Strasburg (W, 14-11) was at his absolute best, stymying the Marlins throughout his outing. The Miami bats found no purchase against his devastating pitches, including his fastball that scraped 98, his 12-6 curveball, and his changeup that fooled the most discerning of eyes. In six innings, he gave up no runs on two hits and one walk while striking out seven.
He ends the year with 242 punchouts, a total that leads the National League. He will maintain at least a tie for the league lead unless Cincinnati’s Johnny Cueto can strike out eight or more batters tomorrow. He also lowers his final ERA to a tidy 3.14.
On offense, it was business as usual for the Nats. Strasburg earned his third RBI of the year on a second-inning sacrifice that scored Bryce Harper from third. Adam LaRoche scored another run with a bases-loaded groundout in the fifth. But the Nationals didn’t break out until the eighth, when Asdrubal Cabrera clocked a bases-clearing double that turned a slim 2-0 lead into a colossal 5-0 one.
The night’s other offensive storyline was the Denard Span. By his lofty standards it was not notable: he was 2-for-3 with a pair of singles. But the two hits helped the center fielder set three important marks. The knocks were his 182nd and 183rd of the year, tying the team record for hits in a season that was originally set by Cristian Guzman in 2008. The game was also his 58th multi-hit effort of the season, breaking a tie he had with Guzman for the record at 57.
Third, and not least important, the hits pushed him to a .301 batting average from .299. He can now safely play the first half of the Nationals’ final game of the year without worrying about his batting average. In fact, he can go 0-for-3 and still be hitting .300, so he should have two or three shots at setting the team hits record.
Anyway, back to the game, insignificant though it may have been. Drew Storen had some trouble in the ninth, giving up a pair of singles and then an unearned run on two errors, but he escaped too much incident in locking down the Nationals’ 95th win of the year.

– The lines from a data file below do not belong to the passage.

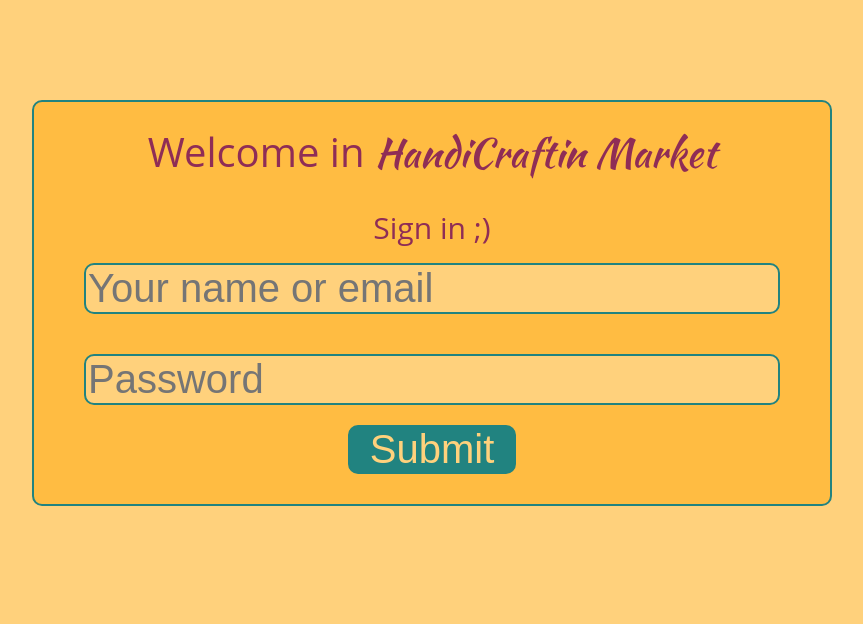
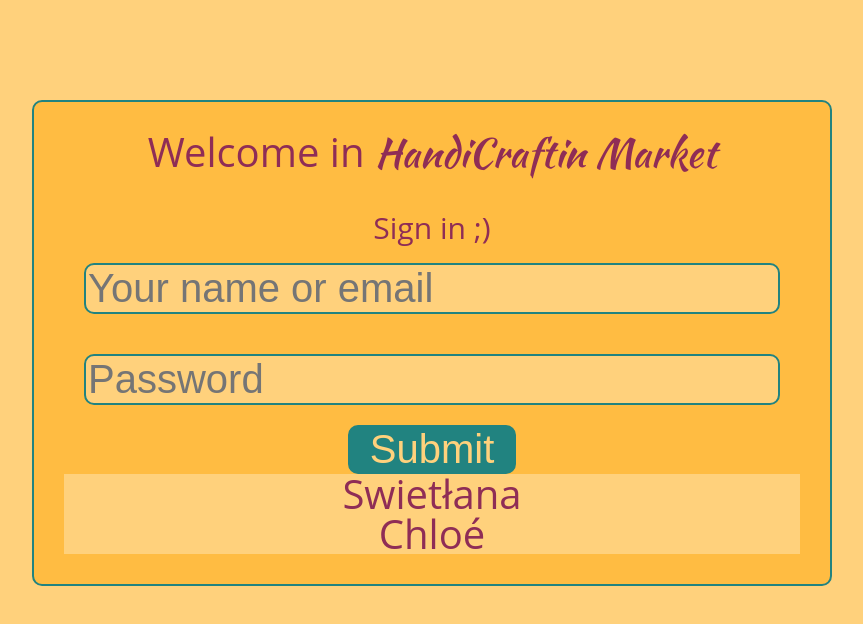
Before and after one commit to MarkizPlateau/CraftMarket, a React (Create React App) app: page /#/ in a window 1280 px wide. Shown: the top 624 px of the page, without its empty margins (208-1071 px from the left). Built offline with nearby package versions, Linux system fonts and the light colour scheme; data requests are answered from the project's data file.

Commit message:
fetch json db

```diff
--- a/db.json
+++ b/db.json
@@ -4,7 +4,7 @@
       "id": 1,
       "userName": "Swietłana",
       "userLogin": "???",
-      "userPassword": "????",
+      "userPassword": "superpieść",
       "items": {
         "clothing": [
           {
--- a/src/App.js
+++ b/src/App.js
@@ -1,5 +1,4 @@
 import React from "react";
-import logo from './logo.svg';
 import './App.scss';
 import Login from "./components/Login/Login";
 import Main from "./components/Main/Main";
--- a/src/components/Login/Login.js
+++ b/src/components/Login/Login.js
@@ -1,17 +1,27 @@
-import React from "react";
+import React, {useState, useEffect} from "react";
 import {Link} from "react-router-dom";
 const Login = () => {
 
+    const [users, setUsers] = useState(null);
+    const [name, setName] = useState("Markiz");
+    const [password, setPassword] = useState("Pewu");
+
     const API = "http://localhost:3001";
 
-    fetch(`${API}/db`)
-        .then(response => response.json())
-        .then(data => {
-            console.log(data);
-        })
-        .catch(error => {
-            console.log(error);
-        });
+    useEffect(()=>{
+        fetch(`${API}/db`)
+            .then(response => response.json())
+            .then(data => setUsers(data.users.map(el => el)))
+            .catch(error => console.log(error))
+    },[])
+
+    const loginHandleChange = (e) => {
+        console.log(e.target.name);
+    }
+
+    const passwordHandleChange= (e) => {
+        console.log(e.target.password);
+    }
 
     return (
         <section className={"login-container"}>
@@ -20,9 +30,10 @@ const Login = () => {
                 <br/>
                 <h2 className={"login-text"}> Sign in ;)</h2>
                 <form className={"login-form"}>
-                    <input type="text" id="login-name" name="name" placeholder={"Your name or email"}/>
-                    <input type="password" id="login-password" name="password" placeholder={"Password"}/>
+                    <input type="text" id="login-name" onChange={loginHandleChange} name="name" placeholder={"Your name or email"}/>
+                    <input type="password" id="login-password" onChange= {passwordHandleChange} name="password" placeholder={"Password"}/>
                     <Link to={"/main"}><button type={"submit"} className={"login-submit"}>Submit</button></Link>
+                    {users? users.map( el => <p key={el.id}> {el.userName} </p>): <p> Nothing </p>}
                 </form>
             </div>
         </section>
```
Also changed, not shown: 1 other file (tests, documents, lock files or other folders).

With the best record in the NL wrapped up, the Nats simply await the winner of the NL Wild Card game, which could be the San Francisco Giants, the Pittsburgh Pirates, or the St. Louis Cardinals.